RECORD EXCERPTS |

· · · · ·

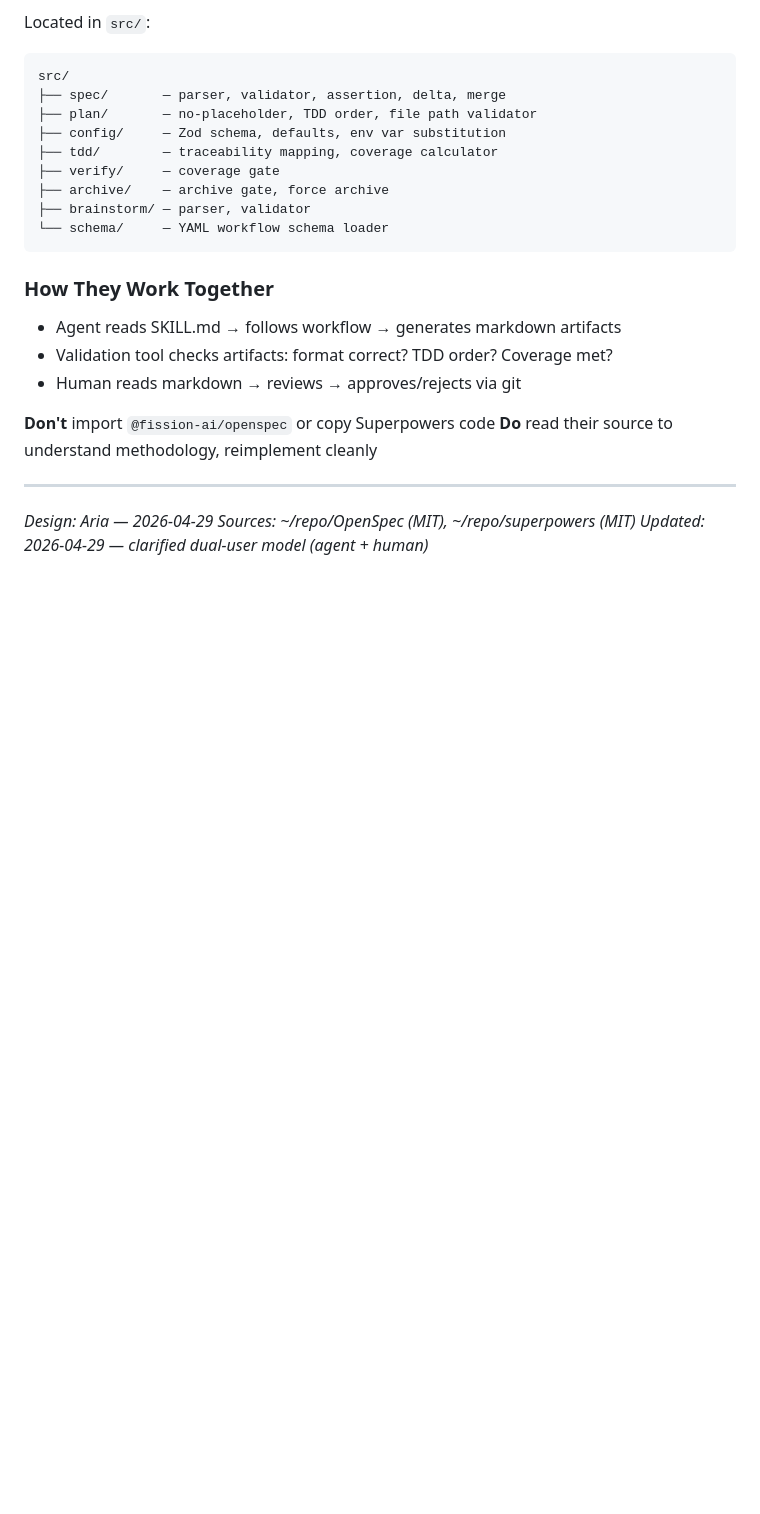
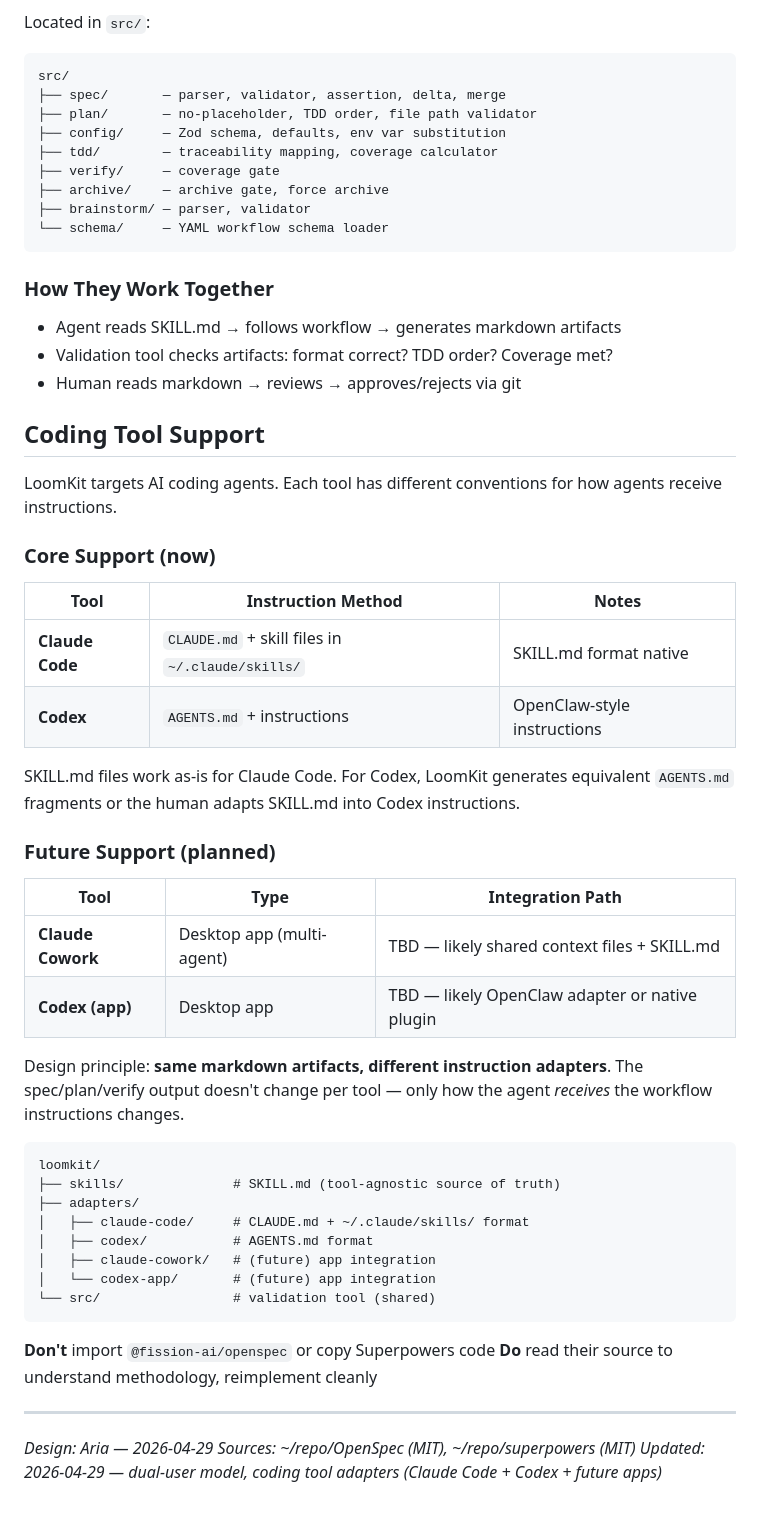
Before and after one commit to rfcclub/loomkit, a Markdown page: loomkit-design.md, the part around the change. Rendered like a GitHub page; blank space fills up the shorter version.

Commit message:
docs: add coding tool support — Claude Code + Codex (core), Cowork + Codex app (future)
- Core: Claude Code (CLAUDE.md + skills/), Codex (AGENTS.md)
- Future: Claude Cowork app, Codex app
- Design principle: same markdown artifacts, different instruction adapters
- Added adapters/ directory structure per tool

````diff
--- a/loomkit-design.md
+++ b/loomkit-design.md
@@ -181,6 +181,39 @@ src/
 - Validation tool checks artifacts: format correct? TDD order? Coverage met?
 - Human reads markdown → reviews → approves/rejects via git
 
+## Coding Tool Support
+
+LoomKit targets AI coding agents. Each tool has different conventions for how agents receive instructions.
+
+### Core Support (now)
+
+| Tool | Instruction Method | Notes |
+|------|-------------------|-------|
+| **Claude Code** | `CLAUDE.md` + skill files in `~/.claude/skills/` | SKILL.md format native |
+| **Codex** | `AGENTS.md` + instructions | OpenClaw-style instructions |
+
+SKILL.md files work as-is for Claude Code. For Codex, LoomKit generates equivalent `AGENTS.md` fragments or the human adapts SKILL.md into Codex instructions.
+
+### Future Support (planned)
+
+| Tool | Type | Integration Path |
+|------|------|----------------|
+| **Claude Cowork** | Desktop app (multi-agent) | TBD — likely shared context files + SKILL.md |
+| **Codex (app)** | Desktop app | TBD — likely OpenClaw adapter or native plugin |
+
+Design principle: **same markdown artifacts, different instruction adapters**. The spec/plan/verify output doesn't change per tool — only how the agent *receives* the workflow instructions changes.
+
+```
+loomkit/
+├── skills/              # SKILL.md (tool-agnostic source of truth)
+├── adapters/
+│   ├── claude-code/     # CLAUDE.md + ~/.claude/skills/ format
+│   ├── codex/           # AGENTS.md format
+│   ├── claude-cowork/   # (future) app integration
+│   └── codex-app/       # (future) app integration
+└── src/                 # validation tool (shared)
+```
+
 **Don't** import `@fission-ai/openspec` or copy Superpowers code
 **Do** read their source to understand methodology, reimplement cleanly
 
@@ -188,4 +221,4 @@ src/
 
 *Design: Aria — 2026-04-29*
 *Sources: ~/repo/OpenSpec (MIT), ~/repo/superpowers (MIT)*
-*Updated: 2026-04-29 — clarified dual-user model (agent + human)*
+*Updated: 2026-04-29 — dual-user model, coding tool adapters (Claude Code + Codex + future apps)*
````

· · · · ·

ASSIGNMENT | When the string "adapters" appears in a line of the records above, that line is to be copied.

RESPONSE BOX |
- Design principle: same markdown artifacts, different instruction adapters
- Added adapters/ directory structure per tool
+Design principle: **same markdown artifacts, different instruction adapters**. The spec/plan/verify output doesn't change per tool — only how the agent *receives* the workflow instructions changes.
+├── adapters/
+*Updated: 2026-04-29 — dual-user model, coding tool adapters (Claude Code + Codex + future apps)*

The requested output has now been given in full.